One need only look at the Cyprus bank bailout to see the influence of Russian gas. While Westerners looked on in dismay, the IMF made bankrupted Cypriot banks that contained much of the hidden wealth of Russian commodity oligarchs solvent in early 2013. It was natural gas flows that forced the Europeans' hand then. With new pipelines to the Black Sea carrying Russian gas supplies for Greece and Italy running through Cyprus in the balance, the EU had little choice. In Europe, as elsewhere in the world, morality usually takes a back seat to keeping warm.
And Russia is using its natural gas supplies in Ukraine today just as handily.
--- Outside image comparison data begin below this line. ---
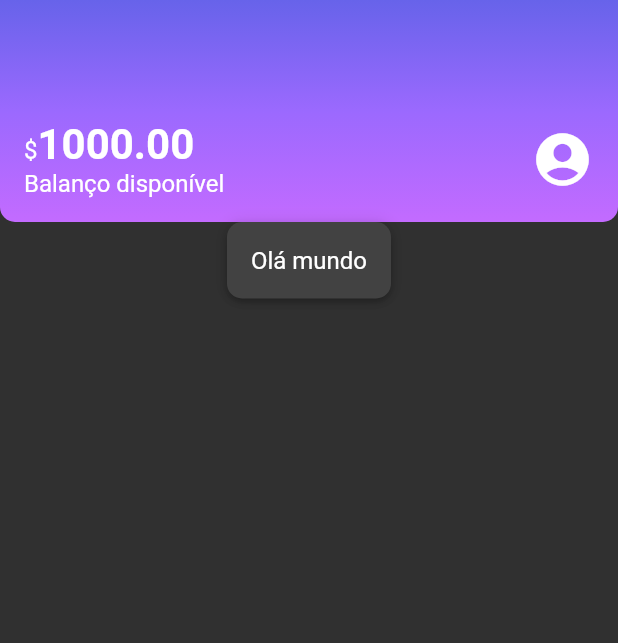
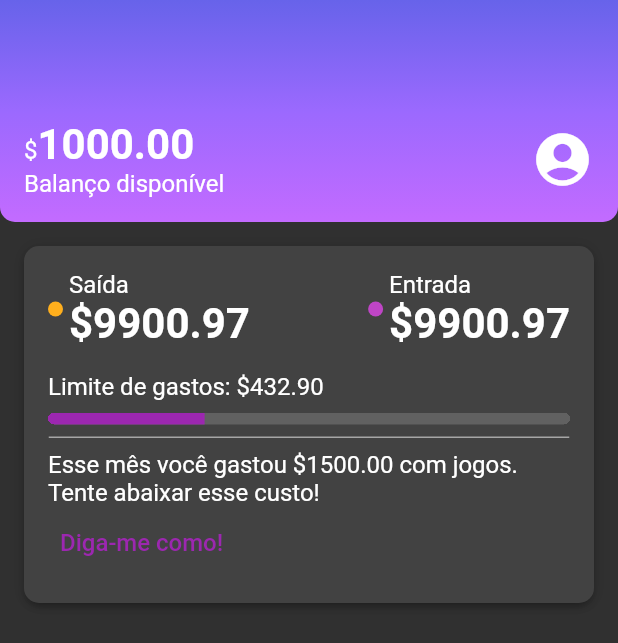
Before and after one commit to danielcruzdev/flutter-alubank, a Flutter app: the screen it shows after launch, on a phone screen of 412 x 824 dp. Shown: the top 643 px of the screen. Run offline on Flutter 3.47's test engine with Material 2 defaults, Android fonts, the phone set to English and light mode, and no system bars.

Commit message:
criando temas e tipografia

```diff
--- /dev/null
+++ b/lib/components/color_dot.dart
@@ -0,0 +1,18 @@
+import 'package:flutter/material.dart';
+
+class ColorDot extends StatelessWidget {
+final Color? color;
+const ColorDot({ Key? key, required this.color }) : super(key: key);
+
+  @override
+  Widget build(BuildContext context){
+    return Container(
+      width: 10,
+      height: 10,
+      decoration: BoxDecoration(
+        color: color,
+        borderRadius: BorderRadius.circular(10),
+      ),
+    );
+  }
+}
--- /dev/null
+++ b/lib/components/content_division.dart
@@ -0,0 +1,16 @@
+import 'package:alubank/themes/theme_colors.dart';
+import 'package:flutter/material.dart';
+
+class ContentDivision extends StatelessWidget {
+const ContentDivision({ Key? key }) : super(key: key);
+
+  @override
+  Widget build(BuildContext context){
+    return Container(
+      height: 1,
+      decoration: BoxDecoration(
+        border: Border.all(color: ThemeColors.division),
+      ),
+    );
+  }
+}
--- /dev/null
+++ b/lib/components/sections/recent_activity.dart
@@ -0,0 +1,88 @@
+import 'package:alubank/components/box_card.dart';
+import 'package:alubank/components/color_dot.dart';
+import 'package:alubank/components/content_division.dart';
+import 'package:alubank/themes/theme_colors.dart';
+import 'package:flutter/material.dart';
+
+class RecentActivity extends StatelessWidget {
+  const RecentActivity({Key? key}) : super(key: key);
+
+  @override
+  Widget build(BuildContext context) {
+    return Padding(
+      padding: const EdgeInsets.all(16),
+      child: BoxCard(boxContent: _RecentActivityContent()),
+    );
+  }
+}
+
+class _RecentActivityContent extends StatelessWidget {
+  const _RecentActivityContent({Key? key}) : super(key: key);
+
+  @override
+  Widget build(BuildContext context) {
+    return Column(
+      crossAxisAlignment: CrossAxisAlignment.start,
+      children: [
+        Row(
+          mainAxisAlignment: MainAxisAlignment.spaceBetween,
+          children: [
+            Row(
+              children: [
+                Padding(
+                  padding: const EdgeInsets.only(right: 4.0),
+                  child: ColorDot(color: ThemeColors.recentActivity['spent']),
+                ),
+                Column(
+                  crossAxisAlignment: CrossAxisAlignment.start,
+                  children: [
+                    Text('Saída'),
+                    Text('\$9900.97', style: Theme.of(context).textTheme.bodyLarge),
+                  ],
+                ),
+              ],
+            ),
+            Row(
+              children: [
+                Padding(
+                  padding: const EdgeInsets.only(right: 4.0),
+                  child: ColorDot(color: ThemeColors.recentActivity['income']),
+                ),
+                Column(
+                  crossAxisAlignment: CrossAxisAlignment.start,
+                  children: [
+                    Text('Entrada'),
+                    Text('\$9900.97', style: Theme.of(context).textTheme.bodyLarge),
+                  ],
+                ),
+              ],
+            ),
+          ],
+        ),
+        Padding(
+          padding: const EdgeInsets.only(top: 16.0, bottom: 8.0),
+          child: Text('Limite de gastos: \$432.90'),
+        ),
+        Container(
+          clipBehavior: Clip.hardEdge,
+          decoration: BoxDecoration(
+            borderRadius: BorderRadius.circular(5),
+          ),
+          child: LinearProgressIndicator(
+            value: 0.3,
+            minHeight: 8,
+          ),
+        ),
+        Padding(
+          padding: const EdgeInsets.only(top: 8.0, bottom: 8.0),
+          child: ContentDivision(),
+        ),
+        Text('Esse mês você gastou \$1500.00 com jogos. Tente abaixar esse custo!'),
+        TextButton(
+          onPressed: () {},
+          child: Text('Diga-me como!', style: TextStyle(fontSize: 16),),
+        ),
+      ],
+    );
+  }
+}
--- a/lib/main.dart
+++ b/lib/main.dart
@@ -7,10 +7,10 @@ void main() {
 }
 
 class Alubank extends StatelessWidget {
-  const Alubank({Key? key}) : super(key: key);
+const Alubank({ Key? key }) : super(key: key);
 
   @override
-  Widget build(BuildContext context) {
+  Widget build(BuildContext context){
     return MaterialApp(
       title: 'Alubank',
       theme: MyTheme,
--- a/lib/screens/home.dart
+++ b/lib/screens/home.dart
@@ -1,5 +1,9 @@
 import 'package:alubank/components/box_card.dart';
+import 'package:alubank/components/color_dot.dart';
+import 'package:alubank/components/content_division.dart';
 import 'package:alubank/components/sections/header.dart';
+import 'package:alubank/components/sections/recent_activity.dart';
+import 'package:alubank/themes/theme_colors.dart';
 import 'package:flutter/material.dart';
 
 class Home extends StatelessWidget {
@@ -10,7 +14,7 @@ const Home({ Key? key }) : super(key: key);
     return Scaffold(body: Column(
       children: <Widget>[
         Header(),
-        BoxCard(boxContent: Text('Olá mundo')),
+        RecentActivity(),
       ],
     ),);
   }
--- a/lib/themes/my_theme.dart
+++ b/lib/themes/my_theme.dart
@@ -5,7 +5,7 @@ ThemeData MyTheme = ThemeData(
   primarySwatch: ThemeColors.primaryColor,
   primaryColor: ThemeColors.primaryColor,
   brightness: Brightness.dark,
-  textTheme: const TextTheme(
+  textTheme: TextTheme(
     bodyMedium: TextStyle(
       fontSize: 16,
     ),
--- a/lib/themes/theme_colors.dart
+++ b/lib/themes/theme_colors.dart
@@ -7,4 +7,9 @@ class ThemeColors {
             Color.fromRGBO(155, 105, 254, 1.0),
             Color.fromRGBO(195, 107, 255, 1.0),
   ];
+  static const recentActivity = {
+    'spent': Color.fromRGBO(255, 175, 29, 1.0),
+    'income': Color.fromRGBO(191, 69, 198, 1.0),
+  };
+  static const division = Color.fromRGBO(166, 166, 166, 1.0);
 }
```
Also changed, not shown: 1 other file.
Gazprom, the largest Russian gas company with contracts in Ukraine, threatened to end its discounting and demand an immediate payment of the $1.55 billion it is already owed for fuel As the financial crisis was a major cause of the disruptions in the west of the country, an immediate payment is not only difficult, it is impossible. But it is the implied cutoff of supplies without payments that is actually threatened. Ukraine gets half of its natural gas from Russia and Gazprom. This is a weapon of even greater force than the Russian army.
That's because it is not only Ukraine that is threatened by a slowdown of Russian gas supply, it is Europe itself.
And as Russia uses every old-fashioned trick in its book to regain control of the Ukraine government in Kiev, it is also sending a very old-fashioned message to the Europeans and the U.S., who are trying to both slow down the Russians and craft a financial package for the nearly bankrupted country: stay out of this.
While supplies running through Ukraine to Europe are still well stockpiled and good for at least another 4-5 months, the message of the Russians could not be more clear: We still control Eastern Europe and will continue to use everything in our old-school arsenal to remain in charge. There are, of course, the most obvious and old-school tactics of an invasion by Russian troops. But that isn't all that they possess to get the rest of the world to respect thier iron fist.
There is also energy.